DESCRIPTION OF THE TASK — Report every line of the records that includes the word "width".
= = = =
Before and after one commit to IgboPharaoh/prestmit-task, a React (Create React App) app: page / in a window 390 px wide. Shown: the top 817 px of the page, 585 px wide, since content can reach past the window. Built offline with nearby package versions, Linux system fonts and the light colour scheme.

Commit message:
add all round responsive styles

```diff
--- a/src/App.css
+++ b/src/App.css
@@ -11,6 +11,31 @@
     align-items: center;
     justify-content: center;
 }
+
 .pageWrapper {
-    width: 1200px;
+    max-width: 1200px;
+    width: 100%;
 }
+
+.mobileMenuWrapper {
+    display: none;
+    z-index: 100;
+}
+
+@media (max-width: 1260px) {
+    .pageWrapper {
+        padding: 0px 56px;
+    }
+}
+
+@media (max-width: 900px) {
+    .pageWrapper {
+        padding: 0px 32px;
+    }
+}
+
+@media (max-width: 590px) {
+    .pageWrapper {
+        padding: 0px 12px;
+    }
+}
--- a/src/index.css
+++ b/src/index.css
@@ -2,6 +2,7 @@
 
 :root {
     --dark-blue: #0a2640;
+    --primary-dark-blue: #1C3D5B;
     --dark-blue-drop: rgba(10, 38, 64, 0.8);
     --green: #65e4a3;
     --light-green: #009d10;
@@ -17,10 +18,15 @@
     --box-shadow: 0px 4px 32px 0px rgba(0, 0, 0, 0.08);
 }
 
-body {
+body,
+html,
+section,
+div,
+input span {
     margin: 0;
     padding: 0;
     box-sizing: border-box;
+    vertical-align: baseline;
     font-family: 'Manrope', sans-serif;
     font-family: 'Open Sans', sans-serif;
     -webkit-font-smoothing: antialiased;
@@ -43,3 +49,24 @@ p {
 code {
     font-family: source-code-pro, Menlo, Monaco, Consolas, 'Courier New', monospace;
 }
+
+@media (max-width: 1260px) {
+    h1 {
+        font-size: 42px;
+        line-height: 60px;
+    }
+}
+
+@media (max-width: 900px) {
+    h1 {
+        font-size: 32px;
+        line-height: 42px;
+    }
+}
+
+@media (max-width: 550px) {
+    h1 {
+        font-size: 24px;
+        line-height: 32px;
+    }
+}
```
= = = =
OUTPUT FOR THIS EXERCISE —
-    width: 1200px;
+    max-width: 1200px;
+    width: 100%;
+@media (max-width: 1260px) {
+@media (max-width: 900px) {
+@media (max-width: 590px) {
+@media (max-width: 1260px) {
+@media (max-width: 900px) {
+@media (max-width: 550px) {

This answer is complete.